"We know the position of the United States. We know the position of those seeking to toe the line of American politics. The fact that this policy is destructive, in relation to both Venezuela and a whole host of other countries, is something that doesn't need to be demonstrated. The open calls for a coup d'etat are obvious to everyone," Lavrov said, speaking to reporters in Morocco on Friday.
Venezuela's political crisis escalated this week following an abortive uprising in the capital by members of the national guard. Following the incident, Venezuela's Supreme Court dismissed opposition leader Juan Guaido from his post as National Assembly chairman. On Wednesday, Guaido declared himself the country's interim president, with the US, Canada, and allies in Latin America recognising the politician as such. Caracas responded by announcing that it would be breaking off relations with the United States.
Any 'Syrian Buffer Zone' Must Include Damascus's Participation
Turning to the Syrian matter, and US-Turkish negotiations surrounding a proposed 30 kilometre (18 mile) "buffer zone" in Syria between Turkish and Kurdish forces, Lavrov said that any agreement involving Syrian territory must include agreement from Damascus.

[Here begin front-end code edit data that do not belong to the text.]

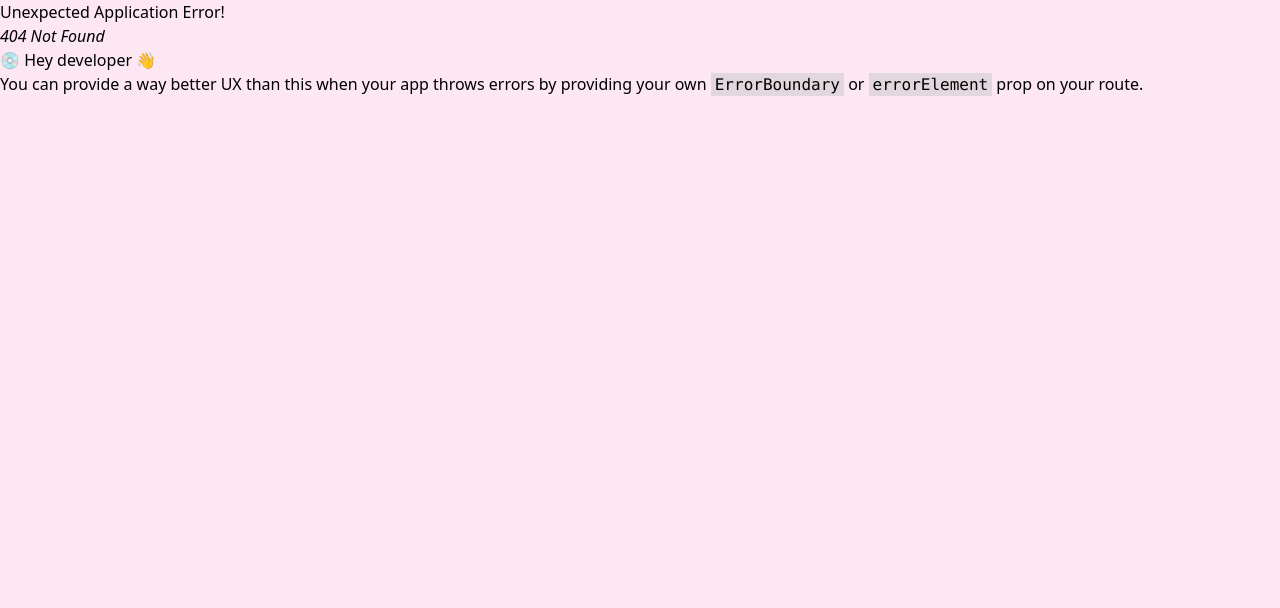
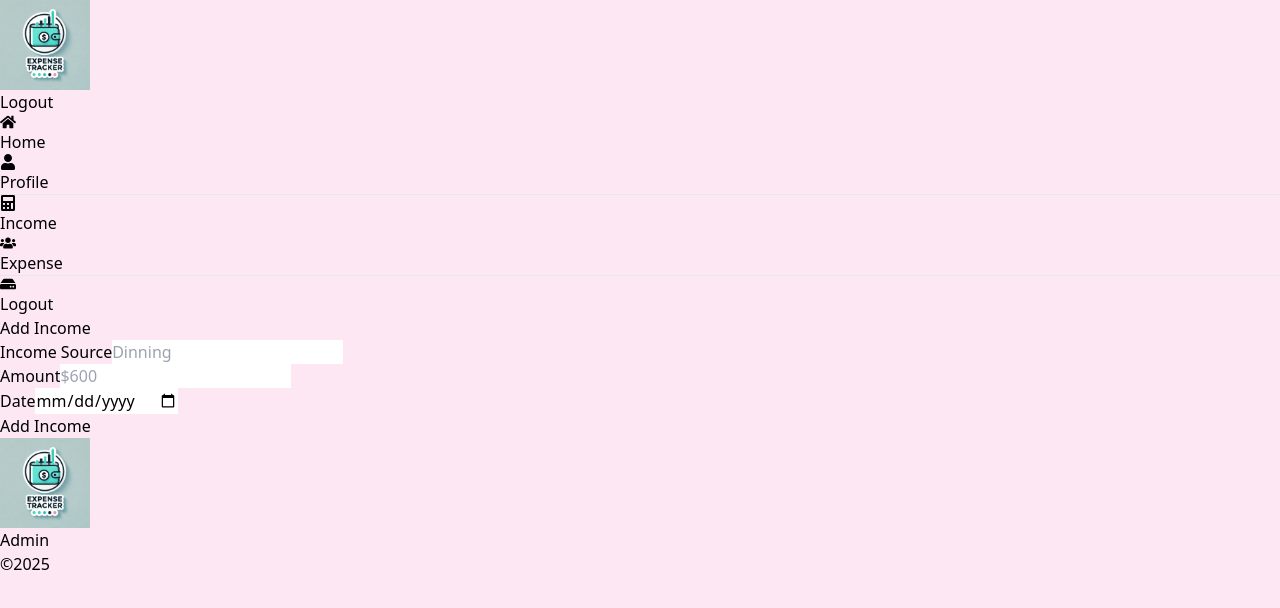
Before and after one commit to bahiyaa/expenseTracker, a React (Vite) app in the folder Admin/: page /addincome in a window 1280 px wide. Before the commit this address had no page. Shown: the top 608 px of the page. Built offline with nearby package versions, Linux system fonts and the light colour scheme.

Commit message:
finished working on admin dashboard

```diff
--- /dev/null
+++ b/Admin/src/pages/AddExpense.jsx
@@ -0,0 +1,37 @@
+import React from 'react'
+
+function AddExpense() {
+  return (
+    <div className='m-[20px] bg-[#fff] p-[20px] items-center'>
+    <h2 className='font-semibold ml-[40px] mt-[25px]'>Add Expense</h2>
+    <div className='flex'>
+      <div className='m-[18px]'>
+        <div className='flex flex-col my-[20px]'>
+          <label htmlFor="">Category</label>
+          <input type="text" placeholder='Dinning'
+          className='border-2 border-[#555] border-solid p-[10px] w-[130px]' />
+        </div>
+
+        <div className='flex flex-col my-[20px]'>
+          <label htmlFor="">Amount</label>
+          <input type="text" placeholder='$600'
+          className='border-2 border-[#555] border-solid p-[10px] w-[130px]' />
+        </div>
+
+        <div className='flex flex-col my-[20px]'>
+          <label htmlFor="">Date</label>
+          <input type="date"
+          className='border-2 border-[#555] border-solid p-[10px] w-[130px]' />
+        </div>
+
+        <button className='bg-[#1e1e1e] cursor-pointer text-white p-[10px] w-[120px] rounded'>Add Expense</button>
+
+      </div>
+
+    </div>
+
+  </div>
+  )
+}
+
+export default AddExpense
--- /dev/null
+++ b/Admin/src/pages/AddIncome.jsx
@@ -0,0 +1,37 @@
+import React from 'react'
+
+function AddIncome() {
+  return (
+    <div className='m-[20px] bg-[#fff] p-[20px] items-center'>
+      <h2 className='font-semibold ml-[40px] mt-[25px]'>Add Income</h2>
+      <div className='flex'>
+        <div className='m-[18px]'>
+          <div className='flex flex-col my-[20px]'>
+            <label htmlFor="">Income Source</label>
+            <input type="text" placeholder='Dinning'
+            className='border-2 border-[#555] border-solid p-[10px] w-[130px]' />
+          </div>
+
+          <div className='flex flex-col my-[20px]'>
+            <label htmlFor="">Amount</label>
+            <input type="text" placeholder='$600'
+            className='border-2 border-[#555] border-solid p-[10px] w-[130px]' />
+          </div>
+
+          <div className='flex flex-col my-[20px]'>
+            <label htmlFor="">Date</label>
+            <input type="date"
+            className='border-2 border-[#555] border-solid p-[10px] w-[130px]' />
+          </div>
+
+          <button className='bg-[#1e1e1e] cursor-pointer text-white p-[10px] w-[120px] rounded'>Add Income</button>
+
+        </div>
+
+      </div>
+
+    </div>
+  )
+}
+
+export default AddIncome
--- a/Admin/src/pages/Expense.jsx
+++ b/Admin/src/pages/Expense.jsx
@@ -1,6 +1,8 @@
 import React from 'react'
 import { DataGrid } from '@mui/x-data-grid';
 import { FaTrash } from 'react-icons/fa';
+import { Link } from 'react-router-dom';
+
 
 const Expense=()=> {
   const columns = [
@@ -42,11 +44,15 @@ const Expense=()=> {
       <div className='m-[30px] p-[20px] bg-[#d9d9d9]'>
             <div className='flex items-center justify-between'>
               <h1 className='m-[20px] text-[20px]'>Expense Details</h1>
+              <Link to='/addexpense'>
               <button className='bg-[#1e1e1e] text-white p-[10px] cursor-pointer rounded'>Add Expense</button>
+              </Link>
+
             </div>
             <DataGrid rows={rows} columns={columns}
             checkboxSelection
             />
+
 
           </div>
 
--- a/Admin/src/pages/Income.jsx
+++ b/Admin/src/pages/Income.jsx
@@ -1,6 +1,7 @@
 import React from 'react'
 import { DataGrid } from '@mui/x-data-grid';
 import { FaTrash } from 'react-icons/fa';
+import { Link } from 'react-router-dom';
 
 
 const Income=()=> {
@@ -43,9 +44,13 @@ const Income=()=> {
     <div className='m-[30px] p-[20px] bg-[#d9d9d9]'>
       <div className='flex items-center justify-between'>
         <h1 className='m-[20px] text-[20px]'>Income Details</h1>
+        <Link to='/addincome'>
         <button className='bg-[#1e1e1e] text-white p-[10px] cursor-pointer rounded'>Add Income</button>
+        </Link>
+
       </div>
       <DataGrid rows={rows} columns={columns} checkboxSelection />
+
 
     </div>
   )
--- a/Admin/src/pages/Login.jsx
+++ b/Admin/src/pages/Login.jsx
@@ -1,8 +1,29 @@
 import React from 'react'
+import Footer from '../components/Footer'
 
 function Login() {
   return (
-    <div>Login</div>
+   <div>
+    <div className='h-[80vh] flex items-center justify-evenly p-[50px] text-gray-400 '>
+      <div>
+        <h2 className='text-{#d9d9d9] font-semibold text-[35px]'>FinFlow</h2>
+        <img src="/Expense-image.webp" alt="" width='300px'/>
+      </div>
+      <div className='h-[450px] w-[450px] bg-[#e9eb77] rounded-md'>
+        <input type="text" placeholder='Enter your Email'
+        className='flex items-center justify-center bg-[#fff] p-[20px] w-[350px] m-[10%] outline-none'
+        />
+        <input type="password" placeholder='Enter your Password'
+        className='flex items-center justify-center bg-[#fff] p-[20px] w-[350px] m-[10%] outline-none'
+        />
+         <button className=' flex items-center justify-center bg-[#1e1e1e] cursor-pointer text-white p-[15px] w-[350px] rounded m-[10%] text-[18px]'>Login</button>
+
+      </div>
+
+    </div>
+
+    <Footer></Footer>
+   </div>
   )
 }
 
--- /dev/null
+++ b/Admin/src/pages/NewUser.jsx
@@ -0,0 +1,9 @@
+import React from 'react'
+
+function NewUser() {
+  return (
+    <div>NewUser</div>
+  )
+}
+
+export default NewUser
--- /dev/null
+++ b/Admin/src/pages/UpdateIncome.jsx
@@ -0,0 +1,37 @@
+import React from 'react'
+
+function UpdateIncome() {
+  return (
+    <div className='m-[20px] bg-[#fff] p-[20px] items-center'>
+    <h2 className='font-semibold ml-[40px] mt-[25px]'>Update Income</h2>
+    <div className='flex'>
+      <div className='m-[18px]'>
+        <div className='flex flex-col my-[20px]'>
+          <label htmlFor="">Income Source</label>
+          <input type="text" placeholder='Dinning'
+          className='border-2 border-[#555] border-solid p-[10px] w-[130px]' />
+        </div>
+
+        <div className='flex flex-col my-[20px]'>
+          <label htmlFor="">Amount</label>
+          <input type="text" placeholder='$600'
+          className='border-2 border-[#555] border-solid p-[10px] w-[130px]' />
+        </div>
+
+        <div className='flex flex-col my-[20px]'>
+          <label htmlFor="">Date</label>
+          <input type="date"
+          className='border-2 border-[#555] border-solid p-[10px] w-[130px]' />
+        </div>
+
+        <button className='bg-[#1e1e1e] cursor-pointer text-white p-[10px] w-[120px] rounded'>Update</button>
+
+      </div>
+
+    </div>
+
+  </div>
+  )
+}
+
+export default UpdateIncome
```
Also changed, not shown: Admin/src/App.jsx (+21 -1 lines).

"As for discussions about the buffer zone, the security zone, this cannot be the subject of an agreement between Russia and Turkey. This should be the subject of an agreement with the participation of the Syrian government, because ultimately the need to restore the Syrian government's control over the country's whole territory, including the zone, is clear to everyone. I am convinced that this will be the best solution to the problems that persist in this region; there should be as little foreign interference as possible," the diplomat said.
Earlier, Turkish Foreign Minister Mevlut Cavusoglu said that Ankara would not exclude the US, Russia or other countries if they want to cooperate in the creation of a safe zone in Syria. Last week, following a phone conversation with President Trump, Turkish President Recep Tayyip Erdogan announced that the US had proposed the creation of a 30 km buffer zone in Syria to be controlled by the Turkish military. Damascus rejected the proposal, with a senior Syrian official telling Syrian media that Ankara had turned "a blind eye to the international resolutions which have always affirmed respect for Syrian territorial integrity."